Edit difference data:
-*-*-

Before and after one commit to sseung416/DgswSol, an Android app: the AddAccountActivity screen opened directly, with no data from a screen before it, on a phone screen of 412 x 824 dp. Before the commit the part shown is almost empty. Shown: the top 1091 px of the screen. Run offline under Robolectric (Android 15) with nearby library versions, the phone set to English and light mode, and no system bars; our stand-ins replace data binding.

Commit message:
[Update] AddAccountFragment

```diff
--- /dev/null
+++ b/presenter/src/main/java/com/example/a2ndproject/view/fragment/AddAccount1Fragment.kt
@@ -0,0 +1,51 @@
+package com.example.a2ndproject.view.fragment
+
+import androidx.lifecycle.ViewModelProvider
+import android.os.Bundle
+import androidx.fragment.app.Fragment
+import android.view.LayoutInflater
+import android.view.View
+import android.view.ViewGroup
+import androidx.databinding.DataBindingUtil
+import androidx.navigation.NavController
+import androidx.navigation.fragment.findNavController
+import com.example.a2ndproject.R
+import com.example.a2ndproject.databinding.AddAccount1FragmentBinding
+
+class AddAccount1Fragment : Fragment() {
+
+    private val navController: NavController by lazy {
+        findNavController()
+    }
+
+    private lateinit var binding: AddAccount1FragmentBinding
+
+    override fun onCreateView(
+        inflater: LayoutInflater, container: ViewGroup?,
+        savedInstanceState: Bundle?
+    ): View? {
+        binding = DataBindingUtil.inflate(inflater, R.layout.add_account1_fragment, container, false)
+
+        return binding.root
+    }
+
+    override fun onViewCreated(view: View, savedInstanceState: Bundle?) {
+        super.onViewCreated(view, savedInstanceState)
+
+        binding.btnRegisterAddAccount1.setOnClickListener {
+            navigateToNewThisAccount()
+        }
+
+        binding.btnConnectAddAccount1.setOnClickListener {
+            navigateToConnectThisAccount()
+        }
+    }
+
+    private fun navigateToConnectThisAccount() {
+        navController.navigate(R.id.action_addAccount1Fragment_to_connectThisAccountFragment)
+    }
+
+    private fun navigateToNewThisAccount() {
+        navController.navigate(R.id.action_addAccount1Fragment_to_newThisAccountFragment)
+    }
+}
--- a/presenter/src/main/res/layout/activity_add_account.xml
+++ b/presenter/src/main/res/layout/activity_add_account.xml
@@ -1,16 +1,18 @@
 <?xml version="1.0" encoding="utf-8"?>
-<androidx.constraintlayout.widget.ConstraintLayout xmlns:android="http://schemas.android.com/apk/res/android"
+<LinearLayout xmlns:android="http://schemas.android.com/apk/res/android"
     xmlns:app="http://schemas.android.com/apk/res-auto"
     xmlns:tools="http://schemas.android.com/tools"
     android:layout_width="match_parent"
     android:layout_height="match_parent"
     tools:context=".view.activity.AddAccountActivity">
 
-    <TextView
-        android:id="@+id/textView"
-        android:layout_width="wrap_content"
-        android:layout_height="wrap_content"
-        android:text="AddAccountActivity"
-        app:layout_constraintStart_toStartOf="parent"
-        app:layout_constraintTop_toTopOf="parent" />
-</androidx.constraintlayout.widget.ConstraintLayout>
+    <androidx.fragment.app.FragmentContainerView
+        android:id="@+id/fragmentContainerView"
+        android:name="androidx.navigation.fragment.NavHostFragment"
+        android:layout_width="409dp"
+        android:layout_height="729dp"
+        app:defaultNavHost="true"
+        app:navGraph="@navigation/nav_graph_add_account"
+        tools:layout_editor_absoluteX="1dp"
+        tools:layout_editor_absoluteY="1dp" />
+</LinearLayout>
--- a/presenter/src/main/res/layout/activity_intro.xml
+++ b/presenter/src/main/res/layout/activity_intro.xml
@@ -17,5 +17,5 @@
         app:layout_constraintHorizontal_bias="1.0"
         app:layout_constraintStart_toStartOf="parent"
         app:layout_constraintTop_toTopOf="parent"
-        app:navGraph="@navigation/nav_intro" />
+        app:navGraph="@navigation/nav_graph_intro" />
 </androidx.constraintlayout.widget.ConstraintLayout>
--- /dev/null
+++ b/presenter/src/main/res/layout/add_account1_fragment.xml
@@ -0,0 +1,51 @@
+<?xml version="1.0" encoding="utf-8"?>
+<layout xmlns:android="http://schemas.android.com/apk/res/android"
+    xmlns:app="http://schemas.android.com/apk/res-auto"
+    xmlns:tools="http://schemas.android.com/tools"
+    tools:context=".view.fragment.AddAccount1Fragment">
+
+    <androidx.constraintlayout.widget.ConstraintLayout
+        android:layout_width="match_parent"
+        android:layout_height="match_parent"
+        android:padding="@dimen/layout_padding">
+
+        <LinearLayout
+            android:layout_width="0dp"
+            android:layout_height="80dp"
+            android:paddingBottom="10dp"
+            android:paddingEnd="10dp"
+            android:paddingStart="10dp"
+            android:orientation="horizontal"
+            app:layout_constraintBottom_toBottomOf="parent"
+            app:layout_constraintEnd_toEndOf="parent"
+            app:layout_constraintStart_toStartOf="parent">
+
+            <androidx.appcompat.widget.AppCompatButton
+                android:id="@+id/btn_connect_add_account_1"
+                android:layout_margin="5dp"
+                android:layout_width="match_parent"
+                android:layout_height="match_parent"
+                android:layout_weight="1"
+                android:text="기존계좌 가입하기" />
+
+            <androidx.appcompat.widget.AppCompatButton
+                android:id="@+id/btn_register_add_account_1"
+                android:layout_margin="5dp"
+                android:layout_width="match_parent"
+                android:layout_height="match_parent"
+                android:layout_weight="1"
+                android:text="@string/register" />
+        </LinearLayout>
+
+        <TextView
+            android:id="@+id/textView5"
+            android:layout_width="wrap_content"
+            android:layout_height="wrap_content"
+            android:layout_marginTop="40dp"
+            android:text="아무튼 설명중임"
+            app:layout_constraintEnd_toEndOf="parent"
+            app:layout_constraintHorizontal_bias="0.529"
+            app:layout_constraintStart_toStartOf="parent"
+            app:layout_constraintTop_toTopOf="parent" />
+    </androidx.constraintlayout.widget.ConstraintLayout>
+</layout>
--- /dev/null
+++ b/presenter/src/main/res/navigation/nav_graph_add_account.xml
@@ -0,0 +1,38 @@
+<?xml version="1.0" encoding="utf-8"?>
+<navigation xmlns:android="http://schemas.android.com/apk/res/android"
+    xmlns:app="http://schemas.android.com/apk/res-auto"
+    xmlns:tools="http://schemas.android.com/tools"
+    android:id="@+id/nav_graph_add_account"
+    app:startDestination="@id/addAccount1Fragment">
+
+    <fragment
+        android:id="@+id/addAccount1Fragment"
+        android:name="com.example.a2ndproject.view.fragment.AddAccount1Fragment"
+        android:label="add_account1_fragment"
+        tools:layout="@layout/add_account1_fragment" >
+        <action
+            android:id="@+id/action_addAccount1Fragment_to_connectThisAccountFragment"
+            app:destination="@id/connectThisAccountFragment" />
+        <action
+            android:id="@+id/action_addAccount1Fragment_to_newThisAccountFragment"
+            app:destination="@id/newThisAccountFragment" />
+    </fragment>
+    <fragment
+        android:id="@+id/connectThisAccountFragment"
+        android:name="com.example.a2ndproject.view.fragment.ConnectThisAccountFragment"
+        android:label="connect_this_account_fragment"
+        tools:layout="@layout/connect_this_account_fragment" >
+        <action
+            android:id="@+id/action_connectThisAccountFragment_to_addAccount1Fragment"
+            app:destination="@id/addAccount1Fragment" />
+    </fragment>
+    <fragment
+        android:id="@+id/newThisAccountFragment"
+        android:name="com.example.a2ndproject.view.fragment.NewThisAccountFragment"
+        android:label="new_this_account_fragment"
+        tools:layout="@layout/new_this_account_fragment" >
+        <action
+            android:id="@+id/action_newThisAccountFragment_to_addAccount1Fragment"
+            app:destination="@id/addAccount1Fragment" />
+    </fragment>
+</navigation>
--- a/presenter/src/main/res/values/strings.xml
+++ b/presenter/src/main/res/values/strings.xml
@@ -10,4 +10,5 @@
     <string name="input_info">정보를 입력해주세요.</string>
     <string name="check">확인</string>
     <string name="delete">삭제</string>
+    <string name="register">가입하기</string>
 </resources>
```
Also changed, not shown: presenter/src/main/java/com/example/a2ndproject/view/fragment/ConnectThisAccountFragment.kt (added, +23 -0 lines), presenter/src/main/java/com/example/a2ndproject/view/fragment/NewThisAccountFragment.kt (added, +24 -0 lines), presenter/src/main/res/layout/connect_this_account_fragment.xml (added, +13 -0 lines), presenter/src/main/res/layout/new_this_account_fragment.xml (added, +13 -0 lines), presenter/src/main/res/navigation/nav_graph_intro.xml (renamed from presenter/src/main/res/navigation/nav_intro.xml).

-*-*-

WORK ORDER:
Locate the word "Bundle" in the entries, and copy every line where it is found.

SOLUTION:
+import android.os.Bundle
+        savedInstanceState: Bundle?
+    override fun onViewCreated(view: View, savedInstanceState: Bundle?) {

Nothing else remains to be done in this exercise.